▶ [Task to carry out]: Scan the entries below for the word "macOS". Copy out every line in which it occurs.

▶ [Available data]:
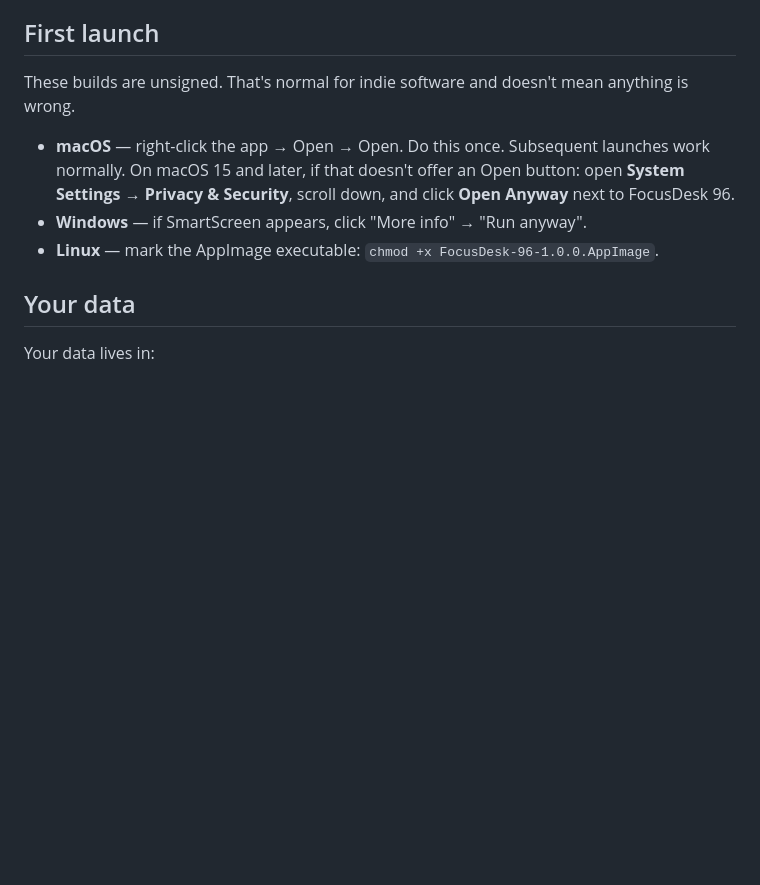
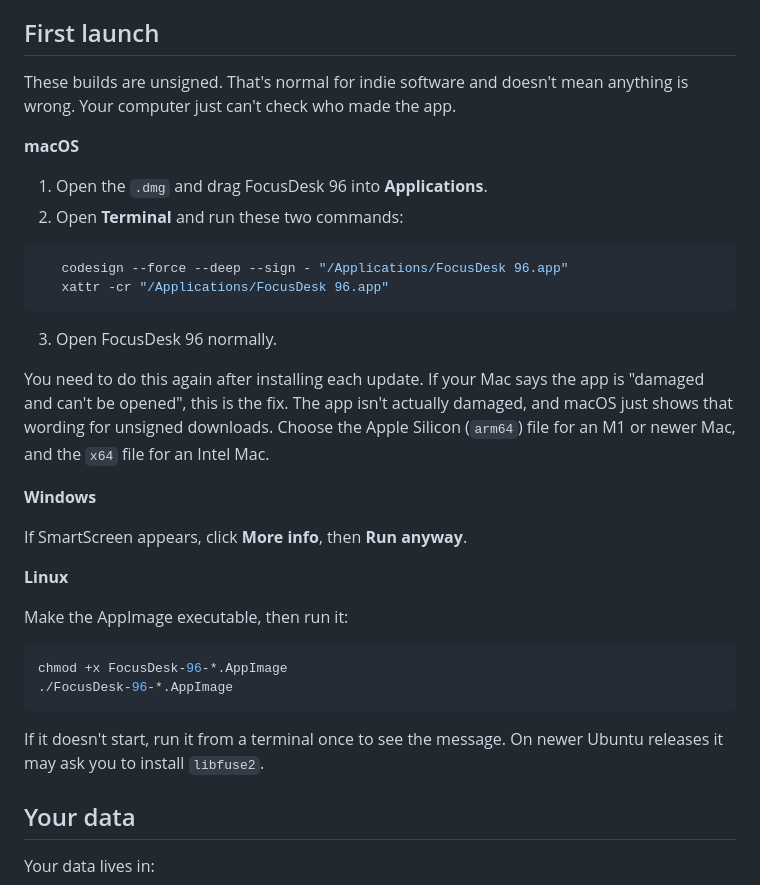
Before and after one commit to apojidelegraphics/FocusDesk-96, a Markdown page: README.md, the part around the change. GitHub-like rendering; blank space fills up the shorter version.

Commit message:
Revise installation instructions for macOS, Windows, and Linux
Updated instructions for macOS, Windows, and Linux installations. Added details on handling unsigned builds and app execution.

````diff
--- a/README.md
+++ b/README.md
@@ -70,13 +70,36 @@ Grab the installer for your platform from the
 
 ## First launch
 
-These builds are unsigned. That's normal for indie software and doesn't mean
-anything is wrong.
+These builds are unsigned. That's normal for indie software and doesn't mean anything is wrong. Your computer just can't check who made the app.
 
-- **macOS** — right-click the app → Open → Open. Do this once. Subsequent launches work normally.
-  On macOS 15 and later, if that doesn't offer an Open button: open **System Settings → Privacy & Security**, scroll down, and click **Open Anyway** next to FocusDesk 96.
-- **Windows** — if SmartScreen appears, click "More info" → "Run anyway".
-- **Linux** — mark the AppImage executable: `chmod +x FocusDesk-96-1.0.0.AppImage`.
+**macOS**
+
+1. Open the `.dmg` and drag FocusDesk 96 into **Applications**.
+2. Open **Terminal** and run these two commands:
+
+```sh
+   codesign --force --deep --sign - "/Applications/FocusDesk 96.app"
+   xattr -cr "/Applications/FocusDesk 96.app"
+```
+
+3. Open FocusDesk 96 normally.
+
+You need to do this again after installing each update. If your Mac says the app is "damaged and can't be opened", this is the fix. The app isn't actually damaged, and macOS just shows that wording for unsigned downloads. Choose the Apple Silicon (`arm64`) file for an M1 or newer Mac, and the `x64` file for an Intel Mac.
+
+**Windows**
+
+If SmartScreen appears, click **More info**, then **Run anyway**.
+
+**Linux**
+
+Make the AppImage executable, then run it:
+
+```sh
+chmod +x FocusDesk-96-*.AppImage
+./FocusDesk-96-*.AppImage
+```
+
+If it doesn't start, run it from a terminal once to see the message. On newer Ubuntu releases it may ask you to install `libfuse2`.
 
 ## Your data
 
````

▶ [Answer to the problem]:
Revise installation instructions for macOS, Windows, and Linux
Updated instructions for macOS, Windows, and Linux installations. Added details on handling unsigned builds and app execution.
-- **macOS** — right-click the app → Open → Open. Do this once. Subsequent launches work normally.
-  On macOS 15 and later, if that doesn't offer an Open button: open **System Settings → Privacy & Security**, scroll down, and click **Open Anyway** next to FocusDesk 96.
+**macOS**
+You need to do this again after installing each update. If your Mac says the app is "damaged and can't be opened", this is the fix. The app isn't actually damaged, and macOS just shows that wording for unsigned downloads. Choose the Apple Silicon (`arm64`) file for an M1 or newer Mac, and the `x64` file for an Intel Mac.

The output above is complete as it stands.